Indianapolis Responders Ready For The Big Game

Indianapolis EMS is ready for Sunday's kick off, working closely with Indianapolis firefighters in an integrated command and management system.


“The game allows us to test the plan,” Priest said. “We think it is completely transferable to other events anywhere.”

The Super Care Clinic will be available to any visitor who might have a minor injury or illness that doesn’t need, or want, emergency room care, Priest said.

Chest pain, difficulty breathing and severe trauma calls will be transported to one of the city’s hospitals for more definitive care.

Doctors and support staff from the region’s hospitals will provide the care and many are providing service at or below cost, Priest said. “Nobody is making money on this. That’s not the intent.”

Patients who opt into Super Care Clinic service will be charged a flat fee of $80 which will include any testing that might be required and basic treatment, Priest said.

As for MESH, Priest said it’s a public/private non-profit agency based in Indianapolis that works with emergency service agencies in the region to respond to emergency events and to sustain efforts and remain viable through recovery.

Its mission during the duration of Super Bowl is to relieve the burden on local hospitals, Priest said.

Ford, Indianapolis EMS administration chief, said his providers have full discretion over where patients are taken based on protocols and the provider’s best judgment.

As for the injuries and illnesses anticipated, Ford said it’s difficult to predict precisely what will happen. However, experience shows many of the calls will be for trip and fall injuries and minor lacerations as well as dealing with the consequences of imbibing.

With lots of parties and open bars, Ford is anticipating dealing with many intoxicated patients during the event. Some will just be sick, others might be unconscious and the providers will decide where the individuals need to be to receive appropriate care.

Ford said he expects approximately 50 calls per day with as many as 50 percent of those patients requiring transport for care. It’s obviously difficult to predict call volume, and that’s why planning and preparedness are so important, he said.

“We’re pretty used to this type of event with the Indianapolis 500 and the Brickyard,” Ford said.

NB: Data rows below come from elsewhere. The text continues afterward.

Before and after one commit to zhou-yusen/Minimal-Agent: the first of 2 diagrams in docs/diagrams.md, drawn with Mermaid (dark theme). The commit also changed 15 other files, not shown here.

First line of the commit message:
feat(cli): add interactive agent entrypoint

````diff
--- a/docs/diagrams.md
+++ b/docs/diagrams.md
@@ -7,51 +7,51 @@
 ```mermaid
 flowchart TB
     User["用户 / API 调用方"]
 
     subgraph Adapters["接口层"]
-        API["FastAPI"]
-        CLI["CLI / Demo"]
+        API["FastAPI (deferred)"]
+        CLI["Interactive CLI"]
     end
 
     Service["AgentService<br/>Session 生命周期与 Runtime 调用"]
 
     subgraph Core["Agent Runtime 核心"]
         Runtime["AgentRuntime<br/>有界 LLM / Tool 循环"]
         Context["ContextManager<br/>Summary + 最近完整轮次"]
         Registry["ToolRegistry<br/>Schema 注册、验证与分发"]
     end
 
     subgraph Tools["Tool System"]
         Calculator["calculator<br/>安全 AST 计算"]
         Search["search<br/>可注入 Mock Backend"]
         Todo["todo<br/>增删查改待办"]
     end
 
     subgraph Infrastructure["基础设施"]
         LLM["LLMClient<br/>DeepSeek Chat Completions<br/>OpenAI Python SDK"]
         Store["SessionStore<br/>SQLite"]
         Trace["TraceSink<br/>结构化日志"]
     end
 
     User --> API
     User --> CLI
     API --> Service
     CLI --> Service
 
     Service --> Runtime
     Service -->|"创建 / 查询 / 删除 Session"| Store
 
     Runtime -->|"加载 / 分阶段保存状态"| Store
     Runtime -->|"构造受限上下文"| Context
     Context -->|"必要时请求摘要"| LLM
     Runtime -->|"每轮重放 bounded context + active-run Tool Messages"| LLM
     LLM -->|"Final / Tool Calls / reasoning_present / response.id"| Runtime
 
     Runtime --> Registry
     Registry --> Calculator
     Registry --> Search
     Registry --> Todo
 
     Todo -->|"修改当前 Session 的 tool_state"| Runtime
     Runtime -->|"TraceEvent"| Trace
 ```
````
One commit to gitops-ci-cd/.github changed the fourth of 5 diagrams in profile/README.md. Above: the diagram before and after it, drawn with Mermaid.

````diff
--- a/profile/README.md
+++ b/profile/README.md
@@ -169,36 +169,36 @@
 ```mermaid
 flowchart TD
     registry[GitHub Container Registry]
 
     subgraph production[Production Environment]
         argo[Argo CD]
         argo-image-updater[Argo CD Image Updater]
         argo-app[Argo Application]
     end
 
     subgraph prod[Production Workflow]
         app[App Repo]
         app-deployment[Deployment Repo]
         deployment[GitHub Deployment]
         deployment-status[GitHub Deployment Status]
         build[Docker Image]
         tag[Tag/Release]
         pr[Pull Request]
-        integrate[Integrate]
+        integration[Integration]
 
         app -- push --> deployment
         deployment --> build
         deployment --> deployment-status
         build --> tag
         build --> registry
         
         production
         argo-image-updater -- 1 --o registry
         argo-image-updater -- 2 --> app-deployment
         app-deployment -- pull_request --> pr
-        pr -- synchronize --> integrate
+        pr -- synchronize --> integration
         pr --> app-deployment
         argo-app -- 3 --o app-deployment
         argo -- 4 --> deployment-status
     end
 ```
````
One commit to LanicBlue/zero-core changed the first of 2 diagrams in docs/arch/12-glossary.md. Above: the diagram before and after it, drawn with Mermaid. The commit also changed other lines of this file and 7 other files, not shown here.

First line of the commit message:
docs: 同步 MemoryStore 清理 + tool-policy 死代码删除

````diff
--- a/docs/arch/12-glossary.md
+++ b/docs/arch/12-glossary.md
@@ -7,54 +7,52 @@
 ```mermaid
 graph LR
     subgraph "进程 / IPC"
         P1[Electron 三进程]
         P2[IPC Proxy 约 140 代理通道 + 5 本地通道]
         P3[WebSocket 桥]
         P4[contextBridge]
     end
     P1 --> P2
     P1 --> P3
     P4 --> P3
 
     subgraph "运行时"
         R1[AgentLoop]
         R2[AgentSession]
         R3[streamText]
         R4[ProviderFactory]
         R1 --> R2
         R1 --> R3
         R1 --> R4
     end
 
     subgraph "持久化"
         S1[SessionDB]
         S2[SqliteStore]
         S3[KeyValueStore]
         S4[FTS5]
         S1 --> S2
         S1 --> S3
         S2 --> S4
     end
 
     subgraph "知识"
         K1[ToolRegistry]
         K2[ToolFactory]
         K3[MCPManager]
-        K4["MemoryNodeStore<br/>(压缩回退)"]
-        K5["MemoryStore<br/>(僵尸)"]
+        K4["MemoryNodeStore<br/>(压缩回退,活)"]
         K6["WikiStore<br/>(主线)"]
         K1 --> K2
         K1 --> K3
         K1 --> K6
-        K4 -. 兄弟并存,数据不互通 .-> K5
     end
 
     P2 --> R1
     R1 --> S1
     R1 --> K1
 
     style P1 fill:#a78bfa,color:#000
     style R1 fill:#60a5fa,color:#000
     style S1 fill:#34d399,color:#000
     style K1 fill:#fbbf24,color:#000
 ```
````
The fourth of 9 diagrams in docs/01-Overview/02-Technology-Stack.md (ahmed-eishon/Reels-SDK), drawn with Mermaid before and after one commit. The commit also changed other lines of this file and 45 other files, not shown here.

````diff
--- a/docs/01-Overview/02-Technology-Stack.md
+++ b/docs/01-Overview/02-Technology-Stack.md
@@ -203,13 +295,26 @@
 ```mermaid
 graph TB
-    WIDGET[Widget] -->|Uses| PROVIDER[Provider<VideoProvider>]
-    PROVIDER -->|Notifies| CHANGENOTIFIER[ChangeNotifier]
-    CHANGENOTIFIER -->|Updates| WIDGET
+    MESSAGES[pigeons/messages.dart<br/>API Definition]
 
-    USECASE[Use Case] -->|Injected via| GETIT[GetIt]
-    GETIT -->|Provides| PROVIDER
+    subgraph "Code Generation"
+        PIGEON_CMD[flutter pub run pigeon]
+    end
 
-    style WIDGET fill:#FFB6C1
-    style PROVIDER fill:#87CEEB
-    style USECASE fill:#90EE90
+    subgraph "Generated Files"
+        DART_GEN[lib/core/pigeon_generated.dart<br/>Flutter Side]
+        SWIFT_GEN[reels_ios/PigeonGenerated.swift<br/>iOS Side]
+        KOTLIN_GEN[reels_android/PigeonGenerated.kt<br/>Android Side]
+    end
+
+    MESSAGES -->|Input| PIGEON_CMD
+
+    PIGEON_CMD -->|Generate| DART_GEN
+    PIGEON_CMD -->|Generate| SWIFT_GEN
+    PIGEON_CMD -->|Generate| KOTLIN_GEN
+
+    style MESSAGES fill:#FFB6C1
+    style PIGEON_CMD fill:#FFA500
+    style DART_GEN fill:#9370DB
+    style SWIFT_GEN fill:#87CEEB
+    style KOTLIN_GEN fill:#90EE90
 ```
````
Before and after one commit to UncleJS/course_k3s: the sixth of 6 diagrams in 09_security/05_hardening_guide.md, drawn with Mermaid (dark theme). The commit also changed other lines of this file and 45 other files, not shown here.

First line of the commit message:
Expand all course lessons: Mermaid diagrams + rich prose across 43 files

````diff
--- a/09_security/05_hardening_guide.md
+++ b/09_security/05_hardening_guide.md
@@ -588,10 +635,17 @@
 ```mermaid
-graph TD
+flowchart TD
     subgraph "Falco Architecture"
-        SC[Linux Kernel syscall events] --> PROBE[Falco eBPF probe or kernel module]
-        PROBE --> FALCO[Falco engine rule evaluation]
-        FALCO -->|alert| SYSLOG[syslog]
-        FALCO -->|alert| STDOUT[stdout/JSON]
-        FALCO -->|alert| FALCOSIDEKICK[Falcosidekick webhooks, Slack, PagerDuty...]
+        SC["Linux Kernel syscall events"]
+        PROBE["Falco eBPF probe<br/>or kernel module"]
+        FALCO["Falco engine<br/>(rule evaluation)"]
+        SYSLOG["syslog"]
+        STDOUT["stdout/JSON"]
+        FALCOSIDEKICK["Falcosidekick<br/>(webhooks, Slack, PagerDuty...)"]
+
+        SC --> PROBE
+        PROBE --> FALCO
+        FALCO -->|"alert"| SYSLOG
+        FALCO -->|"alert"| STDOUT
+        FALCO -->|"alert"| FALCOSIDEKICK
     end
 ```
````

Ford is confident his team is ready for whatever happens and he’s pleased with the extra levels of security to make sure everyone is safe. It makes it a bit more challenging to move people, vehicles and equipment around, but it’s worth it.

“It’s all about logistics,” Ford said. “It’s something we do every day.”